Net income grew to $723 million, or 35 cents per share, from $688 million, or 33 cents per share, a year ago. The latest quarter includes a $24 million tax benefit and restructuring and impairment charges totaling $11 million related to the sale of Disney Store North America. Together, these items boosted earnings by about 1 cent.
Additionally, as a result of a reporting calendar change effective for fiscal 2005, the current quarter included an extra day, which also added a penny to earnings per share.
Analysts surveyed by Thomson First Call were looking for Disney to post earnings of 29 cents per share on sales of $8.49 billion in the latest quarter.
Revenue increased 1 percent to $8.67 billion from $8.55 billion last year.
CEO Michael Eisner said, "We remain confident in achieving double-digit earnings growth in 2005, thanks in part to the resurgence in ratings at ABC, the outstanding performance of ESPN and the recovery at our theme parks, which exemplify the strong and broad-based fundamentals of our company."
The company said Media Networks revenue increased 11 percent to $3.5 billion and segment operating income grew 36 percent to $467 million. Earnings attributable to cable operations increased by $131 million, primarily due to higher affiliate revenue at ESPN. Additionally, advertising revenue increased at ESPN due to higher rates and at ABC Family due to improved ratings.
At the ABC Television Network, higher advertising revenue as a result of more NFL and college football broadcasts in the current quarter were more than offset by associated programming costs, while owned television stations benefited from increased political advertising revenue.

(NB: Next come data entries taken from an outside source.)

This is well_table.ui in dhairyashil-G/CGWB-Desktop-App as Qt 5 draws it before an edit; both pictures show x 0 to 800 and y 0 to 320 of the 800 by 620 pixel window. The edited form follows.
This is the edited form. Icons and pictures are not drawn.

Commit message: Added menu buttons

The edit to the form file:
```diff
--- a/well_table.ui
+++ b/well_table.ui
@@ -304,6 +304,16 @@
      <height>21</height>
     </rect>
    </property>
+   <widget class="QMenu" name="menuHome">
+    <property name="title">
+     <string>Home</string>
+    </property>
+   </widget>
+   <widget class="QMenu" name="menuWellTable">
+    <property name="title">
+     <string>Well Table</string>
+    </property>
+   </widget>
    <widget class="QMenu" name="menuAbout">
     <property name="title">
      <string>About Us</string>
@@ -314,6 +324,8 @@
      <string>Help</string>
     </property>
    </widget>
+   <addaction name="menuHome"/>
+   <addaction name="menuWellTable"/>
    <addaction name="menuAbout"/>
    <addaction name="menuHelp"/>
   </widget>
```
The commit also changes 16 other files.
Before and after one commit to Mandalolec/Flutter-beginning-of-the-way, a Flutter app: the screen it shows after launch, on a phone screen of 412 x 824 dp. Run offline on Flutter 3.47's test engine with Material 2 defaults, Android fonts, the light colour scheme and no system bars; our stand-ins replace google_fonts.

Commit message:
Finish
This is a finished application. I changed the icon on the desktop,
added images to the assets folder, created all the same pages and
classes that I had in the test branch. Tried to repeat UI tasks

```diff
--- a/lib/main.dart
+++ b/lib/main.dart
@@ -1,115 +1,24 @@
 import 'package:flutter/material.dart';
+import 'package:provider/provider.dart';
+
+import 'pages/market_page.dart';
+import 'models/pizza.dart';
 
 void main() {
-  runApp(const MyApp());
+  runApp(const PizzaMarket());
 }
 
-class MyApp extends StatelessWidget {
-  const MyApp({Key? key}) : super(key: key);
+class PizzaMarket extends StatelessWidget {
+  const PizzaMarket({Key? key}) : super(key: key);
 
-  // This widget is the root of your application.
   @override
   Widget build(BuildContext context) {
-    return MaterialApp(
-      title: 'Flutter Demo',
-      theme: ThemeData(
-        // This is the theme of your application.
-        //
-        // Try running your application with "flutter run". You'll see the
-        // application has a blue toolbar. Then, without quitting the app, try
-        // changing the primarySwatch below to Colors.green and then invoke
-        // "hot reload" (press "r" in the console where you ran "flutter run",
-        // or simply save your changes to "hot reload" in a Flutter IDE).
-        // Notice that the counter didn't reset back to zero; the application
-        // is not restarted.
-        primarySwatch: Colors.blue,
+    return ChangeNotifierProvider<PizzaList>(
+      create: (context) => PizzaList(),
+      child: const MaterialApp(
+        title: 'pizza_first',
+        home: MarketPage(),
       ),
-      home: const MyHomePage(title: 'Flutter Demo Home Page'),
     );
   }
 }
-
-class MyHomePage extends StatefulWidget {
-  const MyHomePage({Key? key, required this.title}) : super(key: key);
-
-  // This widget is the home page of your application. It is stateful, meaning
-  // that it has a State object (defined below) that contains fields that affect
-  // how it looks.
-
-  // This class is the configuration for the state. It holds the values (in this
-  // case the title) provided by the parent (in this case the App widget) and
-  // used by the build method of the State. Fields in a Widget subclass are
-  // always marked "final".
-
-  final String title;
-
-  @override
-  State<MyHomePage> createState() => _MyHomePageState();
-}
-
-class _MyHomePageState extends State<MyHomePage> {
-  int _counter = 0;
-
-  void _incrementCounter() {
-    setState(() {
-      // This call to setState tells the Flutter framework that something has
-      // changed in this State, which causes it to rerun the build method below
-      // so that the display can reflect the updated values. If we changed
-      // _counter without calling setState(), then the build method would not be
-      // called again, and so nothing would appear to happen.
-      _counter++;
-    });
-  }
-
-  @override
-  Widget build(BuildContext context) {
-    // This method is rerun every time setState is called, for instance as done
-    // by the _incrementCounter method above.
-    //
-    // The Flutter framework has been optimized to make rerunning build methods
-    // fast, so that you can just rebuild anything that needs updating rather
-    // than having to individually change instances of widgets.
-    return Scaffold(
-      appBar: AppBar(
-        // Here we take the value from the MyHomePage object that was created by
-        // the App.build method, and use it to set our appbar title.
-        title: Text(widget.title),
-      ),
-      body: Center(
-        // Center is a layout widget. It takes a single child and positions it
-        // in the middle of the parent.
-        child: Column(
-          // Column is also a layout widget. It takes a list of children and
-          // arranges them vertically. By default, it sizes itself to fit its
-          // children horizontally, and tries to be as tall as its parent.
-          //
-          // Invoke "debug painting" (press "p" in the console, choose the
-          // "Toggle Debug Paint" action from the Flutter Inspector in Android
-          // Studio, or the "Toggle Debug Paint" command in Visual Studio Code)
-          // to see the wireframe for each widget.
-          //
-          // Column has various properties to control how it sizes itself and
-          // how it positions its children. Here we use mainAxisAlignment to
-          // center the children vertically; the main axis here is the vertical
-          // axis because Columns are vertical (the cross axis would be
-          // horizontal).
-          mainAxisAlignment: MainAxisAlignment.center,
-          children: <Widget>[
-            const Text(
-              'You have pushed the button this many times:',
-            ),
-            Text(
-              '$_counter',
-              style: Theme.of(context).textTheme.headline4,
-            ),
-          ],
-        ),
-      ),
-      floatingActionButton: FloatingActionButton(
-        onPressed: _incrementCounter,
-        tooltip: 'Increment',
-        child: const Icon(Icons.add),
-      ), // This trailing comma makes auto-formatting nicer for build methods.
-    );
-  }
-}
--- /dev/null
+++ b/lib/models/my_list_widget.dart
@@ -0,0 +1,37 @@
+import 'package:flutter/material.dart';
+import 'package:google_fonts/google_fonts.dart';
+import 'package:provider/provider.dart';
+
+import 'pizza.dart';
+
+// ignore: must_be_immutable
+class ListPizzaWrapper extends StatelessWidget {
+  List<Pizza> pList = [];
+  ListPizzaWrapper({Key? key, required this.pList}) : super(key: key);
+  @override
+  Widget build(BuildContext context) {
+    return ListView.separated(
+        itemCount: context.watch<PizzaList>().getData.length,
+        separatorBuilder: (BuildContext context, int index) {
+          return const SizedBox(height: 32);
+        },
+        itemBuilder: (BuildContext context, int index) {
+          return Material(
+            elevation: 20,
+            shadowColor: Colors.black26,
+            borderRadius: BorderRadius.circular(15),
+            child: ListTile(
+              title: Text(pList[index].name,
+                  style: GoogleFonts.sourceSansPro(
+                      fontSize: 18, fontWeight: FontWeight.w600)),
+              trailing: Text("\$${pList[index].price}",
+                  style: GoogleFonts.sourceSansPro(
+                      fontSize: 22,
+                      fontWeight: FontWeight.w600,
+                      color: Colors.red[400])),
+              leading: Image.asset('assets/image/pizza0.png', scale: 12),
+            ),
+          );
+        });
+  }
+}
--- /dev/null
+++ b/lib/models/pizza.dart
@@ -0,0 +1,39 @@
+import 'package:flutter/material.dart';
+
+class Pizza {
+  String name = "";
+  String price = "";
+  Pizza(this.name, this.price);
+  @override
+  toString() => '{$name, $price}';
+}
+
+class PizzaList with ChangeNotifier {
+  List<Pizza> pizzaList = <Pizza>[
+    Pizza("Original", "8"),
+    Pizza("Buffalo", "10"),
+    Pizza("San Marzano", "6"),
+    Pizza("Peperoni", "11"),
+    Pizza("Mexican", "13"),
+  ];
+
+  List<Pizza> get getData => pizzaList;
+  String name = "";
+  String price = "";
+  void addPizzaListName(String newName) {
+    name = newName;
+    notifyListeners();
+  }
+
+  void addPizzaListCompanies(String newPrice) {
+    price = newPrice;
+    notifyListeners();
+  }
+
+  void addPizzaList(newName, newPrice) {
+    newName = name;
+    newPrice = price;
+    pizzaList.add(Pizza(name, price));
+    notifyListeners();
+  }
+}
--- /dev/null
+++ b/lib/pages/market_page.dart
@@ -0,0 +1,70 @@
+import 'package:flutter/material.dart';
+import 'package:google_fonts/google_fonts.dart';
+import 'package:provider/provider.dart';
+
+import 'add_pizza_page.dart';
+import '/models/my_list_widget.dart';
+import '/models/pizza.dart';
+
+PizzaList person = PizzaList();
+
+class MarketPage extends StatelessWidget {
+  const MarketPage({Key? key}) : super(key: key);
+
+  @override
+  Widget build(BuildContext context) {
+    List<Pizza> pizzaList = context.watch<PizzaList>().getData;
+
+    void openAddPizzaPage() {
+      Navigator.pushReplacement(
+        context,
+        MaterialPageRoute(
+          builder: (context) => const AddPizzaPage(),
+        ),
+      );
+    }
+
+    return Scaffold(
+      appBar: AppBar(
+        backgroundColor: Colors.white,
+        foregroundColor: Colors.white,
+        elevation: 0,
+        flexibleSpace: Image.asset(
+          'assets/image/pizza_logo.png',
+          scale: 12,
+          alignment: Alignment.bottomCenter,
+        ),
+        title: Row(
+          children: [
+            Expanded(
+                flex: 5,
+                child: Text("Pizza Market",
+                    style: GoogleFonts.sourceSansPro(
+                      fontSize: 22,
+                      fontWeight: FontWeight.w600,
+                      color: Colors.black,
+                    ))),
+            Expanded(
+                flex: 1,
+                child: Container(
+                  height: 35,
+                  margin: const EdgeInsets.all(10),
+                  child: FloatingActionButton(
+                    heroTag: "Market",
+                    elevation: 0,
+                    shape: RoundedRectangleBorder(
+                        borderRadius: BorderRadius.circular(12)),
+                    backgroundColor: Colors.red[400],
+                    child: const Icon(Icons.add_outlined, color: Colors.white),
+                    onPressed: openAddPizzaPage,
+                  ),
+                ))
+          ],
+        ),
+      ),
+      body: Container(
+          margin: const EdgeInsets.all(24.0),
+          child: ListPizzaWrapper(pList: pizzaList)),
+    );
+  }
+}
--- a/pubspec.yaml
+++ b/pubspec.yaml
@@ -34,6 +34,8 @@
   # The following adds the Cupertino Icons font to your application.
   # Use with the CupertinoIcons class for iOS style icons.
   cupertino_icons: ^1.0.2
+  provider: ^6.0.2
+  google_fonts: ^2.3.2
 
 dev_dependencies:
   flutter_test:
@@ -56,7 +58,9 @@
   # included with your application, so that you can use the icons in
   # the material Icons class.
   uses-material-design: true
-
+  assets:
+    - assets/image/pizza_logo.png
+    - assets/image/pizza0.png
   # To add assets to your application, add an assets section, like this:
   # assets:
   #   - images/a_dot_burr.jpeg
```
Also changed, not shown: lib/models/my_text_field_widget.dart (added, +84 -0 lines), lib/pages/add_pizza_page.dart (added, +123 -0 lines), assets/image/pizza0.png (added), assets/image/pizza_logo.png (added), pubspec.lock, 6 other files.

The company said Parks and Resorts revenue rose 30 percent to $2.1 billion, with the consolidation of Euro Disney and Hong Kong Disneyland contributing $369 million of the increase in revenue. Growth was driven by increased theme park attendance and hotel occupancy at the Walt Disney World Resort, as well as higher guest spending at the Disneyland Resort, primarily due to ticket price increases, fewer promotional discounts and the introduction of new ticket media.
The company said higher visitation at Walt Disney World from both international and domestic tourists, as well as local Florida residents, reflected a strong holiday period and continued improvements in travel and tourism.
However, Walt Disney said Studio Entertainment revenue dropped 20 percent in the latest quarter to $2.4 billion, driven by a decline in worldwide home entertainment due to lower DVD sales of current-year titles. The company said the year-ago period included strong performances by Disney/Pixar's "Finding Nemo," "Pirates of the Caribbean" and "The Lion King" Platinum Release.
Sales of consumer products also declined during the quarter due to the absence of holiday season profits at the Disney Store, which was sold in mid-November.